Classes and Constructors

This is how Dart looks:

class MyClass {
  var value;

  MyClass() {
    print ("constructor");


main() {
  MyClass my = new MyClass.woho("something");
  MyClass dft = new MyClass();

I have made up a class with a member called „value“. Followed by two constructors. The first one is very easy to explain, it is pretty much like the default constructor in Java. The second one is different: it is a named constructor. These act like every constructor, just with a name. If you would like to call it, you need to call:

new MyClass.constructorname()

This is because in dynamically typed languages it is not really easy to add a feature as „overloading“. If you look at the constructor signature, it is a bit weird:


No brackets. It means that you assign the first parameter to the member field „value“ automatically. This is very nice and actually you’ll find things like this in other aspects of the language too. This does not prevent you to do something like:

MyClass.woho(this.value) {

Of course you can make it look like Java too:

MyClass.woho(var value) {


JavaScript developers don’t like types too much, but for Java dev, things are not so easy. They say, you’ll need types to build huge systems. There will be no answer to these questions, but how can Dart deal with these two different philosophies? The answer is: optional types.

If you use types in Dart you should know they your program will not fail at runtime when your types are somehow wrong. It can even be compiled to JavaScript. That being said, types are not as strong as in Java.

Google devs say you can use types for documentation.

In addition they give you a type checker tool which finds issues for you and generates warnings. It is more a „Lint“ tool and you should not mistake it with what you get on the Eclipse problems view. You need to enable it manually to make it work.

On the commandline it is:

dart --enable_type_checks myfile.dart

This generates warnings in the following code:

class MyClass {
  String value;
  MyClass.woho(String value) {
     this.value = value;

main() {
  MyClass my = new MyClass.woho("something");
  print ( my.value );
  MyClass my = new MyClass.woho(new Other());


Bob Nystrom wrote, jQuery gave us some revelations on CSS selection of elements. Therefore it seems the selection mechanism in Dart is pretty similar to jQuery. So here ist he difference, starting with JavaScript:

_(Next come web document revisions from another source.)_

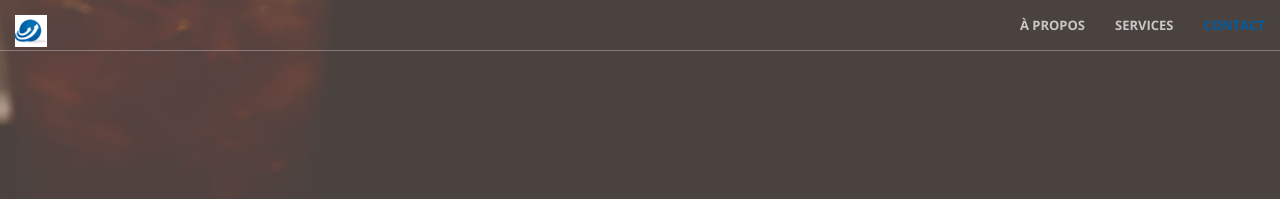
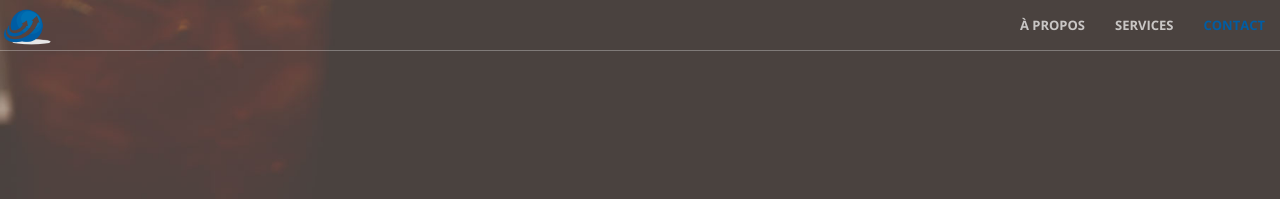
Before and after one commit to felix-antoine-dion/mecatrix.ca, a Jekyll site: the page built from index.html, in a window 1280 px wide. Shown: the top 199 px of the page. Built offline with Jekyll 4.4.1, drawn with Linux system fonts in a browser that asks for light colours.

Commit message:
fixed logo's position and size

```diff
--- a/_includes/nav.html
+++ b/_includes/nav.html
@@ -8,7 +8,7 @@
                 <span class="icon-bar"></span>
                 <span class="icon-bar"></span>
             </button>
-            <a class="navbar-brand page-scroll" href="#page-top"><img src="img/favicon/favicon-32x32.png" class="img-responsive" alt="{{site.title}}"></a>
+            <a class="navbar-brand page-scroll" style="padding:4px 0px 0px 4px" href="#page-top"><img src="img/logo-only.png" style="width:48px; height:48px" class="img-responsive " alt="{{site.title}}"></a>
         </div>
 
         <!-- Collect the nav links, forms, and other content for toggling -->
```
Also changed, not shown: img/logo-only.png.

In jQuery:

$(.#myDiv); or like $().find(‚#myDiv);

Finally in Dart:


Dart selector methods are only two: query and queryAll. You are able to select one element or a group of elements. Instead of an array like in JavaScript you get a Collections in return. Again it looks as this is a gift for Java developers.

Here is another selector example:

elem.queryAll(.myClass .otherClass);

It selects elements with these two classes. Dart also has streamlined the way you can get attributes from a specific element.

What else?

There is the factory pattern build into the language. I have already read „Design Patterns are so outdated“. I cannot agree. Design Patterns still are a useful way to communicate between developers. The Factory pattern is a very important one and widely used. If you don’t want it, you are not forced to use it. But looking at it, it is really smart and nice.

There are already very good a clean APIs for the most important work (like Collections). There are Exceptions and there are Generics. One might say, why do you need Generics when you have such a weak typing system? Again: it is about readability and of course you have the type checker doing some work for you – before you go into production.

Isolates are there. This is powerful and I expect that there will be a chance to create multi-threaded apps with Dart in a while.


Dart is young! There is room for development and it is not ready for production yet. But hey, no problem. It looks GOOD. It is open source. The good thing is, you can make look it like JavaScript or like Java. Listening to the latest rumours it might be available in Android phones, and hey, who knows? Maybe Dart becomes the language which replaces Java in a few years on the phone? It is actually not the worst idea when I think on the performance of my Android Emulator. Let’s see what happens when people start to write frameworks and when browsers allow Dart code.

Tags: #Dart #Java #JavaScript #jQuery #Open Source